▸ Problem statement:
Reproduce the data exactly, leaving nothing out.

--------

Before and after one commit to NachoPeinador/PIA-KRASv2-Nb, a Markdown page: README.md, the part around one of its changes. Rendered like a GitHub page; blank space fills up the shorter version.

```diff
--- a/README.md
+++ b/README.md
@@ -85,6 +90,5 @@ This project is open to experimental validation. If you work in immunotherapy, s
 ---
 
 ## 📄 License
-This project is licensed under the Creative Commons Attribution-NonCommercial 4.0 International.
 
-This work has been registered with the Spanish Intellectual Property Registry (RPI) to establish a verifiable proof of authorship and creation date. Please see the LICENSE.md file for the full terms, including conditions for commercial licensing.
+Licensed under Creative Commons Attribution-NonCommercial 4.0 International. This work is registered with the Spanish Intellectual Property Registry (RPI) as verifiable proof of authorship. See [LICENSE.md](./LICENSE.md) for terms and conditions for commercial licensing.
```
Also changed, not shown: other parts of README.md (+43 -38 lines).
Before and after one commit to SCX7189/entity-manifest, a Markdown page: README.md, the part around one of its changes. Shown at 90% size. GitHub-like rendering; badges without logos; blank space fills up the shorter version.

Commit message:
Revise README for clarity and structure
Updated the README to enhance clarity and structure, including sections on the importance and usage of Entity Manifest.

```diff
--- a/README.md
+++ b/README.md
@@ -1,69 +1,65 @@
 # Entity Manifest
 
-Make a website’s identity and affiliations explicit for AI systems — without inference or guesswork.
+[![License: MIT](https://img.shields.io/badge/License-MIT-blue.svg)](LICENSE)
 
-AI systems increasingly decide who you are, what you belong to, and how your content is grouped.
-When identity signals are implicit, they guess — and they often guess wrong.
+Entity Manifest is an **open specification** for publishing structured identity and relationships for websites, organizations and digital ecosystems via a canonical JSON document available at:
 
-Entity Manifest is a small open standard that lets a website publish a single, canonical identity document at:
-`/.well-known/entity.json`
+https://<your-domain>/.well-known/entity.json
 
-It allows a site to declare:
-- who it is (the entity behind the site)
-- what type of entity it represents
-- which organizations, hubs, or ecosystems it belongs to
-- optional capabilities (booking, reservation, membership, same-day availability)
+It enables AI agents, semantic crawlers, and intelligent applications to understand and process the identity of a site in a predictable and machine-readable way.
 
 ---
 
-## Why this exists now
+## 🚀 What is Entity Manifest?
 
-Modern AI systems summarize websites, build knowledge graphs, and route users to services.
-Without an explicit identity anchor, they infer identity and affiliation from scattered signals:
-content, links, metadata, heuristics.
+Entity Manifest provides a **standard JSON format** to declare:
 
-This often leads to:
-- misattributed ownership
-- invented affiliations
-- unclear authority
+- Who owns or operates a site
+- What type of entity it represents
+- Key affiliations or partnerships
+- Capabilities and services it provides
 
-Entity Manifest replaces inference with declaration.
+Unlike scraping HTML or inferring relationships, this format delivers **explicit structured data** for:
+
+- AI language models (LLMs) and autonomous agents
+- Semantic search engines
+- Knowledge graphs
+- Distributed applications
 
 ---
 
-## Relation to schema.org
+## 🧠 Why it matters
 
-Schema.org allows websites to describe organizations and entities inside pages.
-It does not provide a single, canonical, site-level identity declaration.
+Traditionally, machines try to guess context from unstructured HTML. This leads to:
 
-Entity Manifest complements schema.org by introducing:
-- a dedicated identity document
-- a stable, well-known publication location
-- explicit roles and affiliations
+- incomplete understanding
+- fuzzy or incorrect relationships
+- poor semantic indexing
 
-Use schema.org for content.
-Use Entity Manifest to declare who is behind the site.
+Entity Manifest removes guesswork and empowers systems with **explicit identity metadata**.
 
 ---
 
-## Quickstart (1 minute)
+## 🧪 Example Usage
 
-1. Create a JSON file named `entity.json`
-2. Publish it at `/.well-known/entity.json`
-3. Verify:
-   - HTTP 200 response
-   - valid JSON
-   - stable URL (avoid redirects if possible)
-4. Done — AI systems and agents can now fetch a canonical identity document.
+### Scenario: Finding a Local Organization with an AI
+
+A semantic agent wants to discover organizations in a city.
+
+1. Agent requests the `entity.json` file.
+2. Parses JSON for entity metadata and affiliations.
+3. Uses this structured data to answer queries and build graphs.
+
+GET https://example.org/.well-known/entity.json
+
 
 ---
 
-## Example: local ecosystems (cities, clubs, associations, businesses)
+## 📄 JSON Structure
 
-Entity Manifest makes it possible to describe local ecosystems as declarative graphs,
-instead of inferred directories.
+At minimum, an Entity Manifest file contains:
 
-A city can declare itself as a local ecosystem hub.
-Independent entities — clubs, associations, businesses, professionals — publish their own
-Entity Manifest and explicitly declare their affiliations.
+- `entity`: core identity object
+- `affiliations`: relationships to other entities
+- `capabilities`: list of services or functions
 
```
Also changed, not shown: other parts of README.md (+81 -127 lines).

--------

▸ Response:
Before and after one commit to NachoPeinador/PIA-KRASv2-Nb, a Markdown page: README.md, the part around one of its changes. Rendered like a GitHub page; blank space fills up the shorter version.

```diff
--- a/README.md
+++ b/README.md
@@ -85,6 +90,5 @@ This project is open to experimental validation. If you work in immunotherapy, s
 ---
 
 ## 📄 License
-This project is licensed under the Creative Commons Attribution-NonCommercial 4.0 International.
 
-This work has been registered with the Spanish Intellectual Property Registry (RPI) to establish a verifiable proof of authorship and creation date. Please see the LICENSE.md file for the full terms, including conditions for commercial licensing.
+Licensed under Creative Commons Attribution-NonCommercial 4.0 International. This work is registered with the Spanish Intellectual Property Registry (RPI) as verifiable proof of authorship. See [LICENSE.md](./LICENSE.md) for terms and conditions for commercial licensing.
```
Also changed, not shown: other parts of README.md (+43 -38 lines).
Before and after one commit to SCX7189/entity-manifest, a Markdown page: README.md, the part around one of its changes. Shown at 90% size. GitHub-like rendering; badges without logos; blank space fills up the shorter version.

Commit message:
Revise README for clarity and structure
Updated the README to enhance clarity and structure, including sections on the importance and usage of Entity Manifest.

```diff
--- a/README.md
+++ b/README.md
@@ -1,69 +1,65 @@
 # Entity Manifest
 
-Make a website’s identity and affiliations explicit for AI systems — without inference or guesswork.
+[![License: MIT](https://img.shields.io/badge/License-MIT-blue.svg)](LICENSE)
 
-AI systems increasingly decide who you are, what you belong to, and how your content is grouped.
-When identity signals are implicit, they guess — and they often guess wrong.
+Entity Manifest is an **open specification** for publishing structured identity and relationships for websites, organizations and digital ecosystems via a canonical JSON document available at:
 
-Entity Manifest is a small open standard that lets a website publish a single, canonical identity document at:
-`/.well-known/entity.json`
+https://<your-domain>/.well-known/entity.json
 
-It allows a site to declare:
-- who it is (the entity behind the site)
-- what type of entity it represents
-- which organizations, hubs, or ecosystems it belongs to
-- optional capabilities (booking, reservation, membership, same-day availability)
+It enables AI agents, semantic crawlers, and intelligent applications to understand and process the identity of a site in a predictable and machine-readable way.
 
 ---
 
-## Why this exists now
+## 🚀 What is Entity Manifest?
 
-Modern AI systems summarize websites, build knowledge graphs, and route users to services.
-Without an explicit identity anchor, they infer identity and affiliation from scattered signals:
-content, links, metadata, heuristics.
+Entity Manifest provides a **standard JSON format** to declare:
 
-This often leads to:
-- misattributed ownership
-- invented affiliations
-- unclear authority
+- Who owns or operates a site
+- What type of entity it represents
+- Key affiliations or partnerships
+- Capabilities and services it provides
 
-Entity Manifest replaces inference with declaration.
+Unlike scraping HTML or inferring relationships, this format delivers **explicit structured data** for:
+
+- AI language models (LLMs) and autonomous agents
+- Semantic search engines
+- Knowledge graphs
+- Distributed applications
 
 ---
 
-## Relation to schema.org
+## 🧠 Why it matters
 
-Schema.org allows websites to describe organizations and entities inside pages.
-It does not provide a single, canonical, site-level identity declaration.
+Traditionally, machines try to guess context from unstructured HTML. This leads to:
 
-Entity Manifest complements schema.org by introducing:
-- a dedicated identity document
-- a stable, well-known publication location
-- explicit roles and affiliations
+- incomplete understanding
+- fuzzy or incorrect relationships
+- poor semantic indexing
 
-Use schema.org for content.
-Use Entity Manifest to declare who is behind the site.
+Entity Manifest removes guesswork and empowers systems with **explicit identity metadata**.
 
 ---
 
-## Quickstart (1 minute)
+## 🧪 Example Usage
 
-1. Create a JSON file named `entity.json`
-2. Publish it at `/.well-known/entity.json`
-3. Verify:
-   - HTTP 200 response
-   - valid JSON
-   - stable URL (avoid redirects if possible)
-4. Done — AI systems and agents can now fetch a canonical identity document.
+### Scenario: Finding a Local Organization with an AI
+
+A semantic agent wants to discover organizations in a city.
+
+1. Agent requests the `entity.json` file.
+2. Parses JSON for entity metadata and affiliations.
+3. Uses this structured data to answer queries and build graphs.
+
+GET https://example.org/.well-known/entity.json
+
 
 ---
 
-## Example: local ecosystems (cities, clubs, associations, businesses)
+## 📄 JSON Structure
 
-Entity Manifest makes it possible to describe local ecosystems as declarative graphs,
-instead of inferred directories.
+At minimum, an Entity Manifest file contains:
 
-A city can declare itself as a local ecosystem hub.
-Independent entities — clubs, associations, businesses, professionals — publish their own
-Entity Manifest and explicitly declare their affiliations.
+- `entity`: core identity object
+- `affiliations`: relationships to other entities
+- `capabilities`: list of services or functions
 
```
Also changed, not shown: other parts of README.md (+81 -127 lines).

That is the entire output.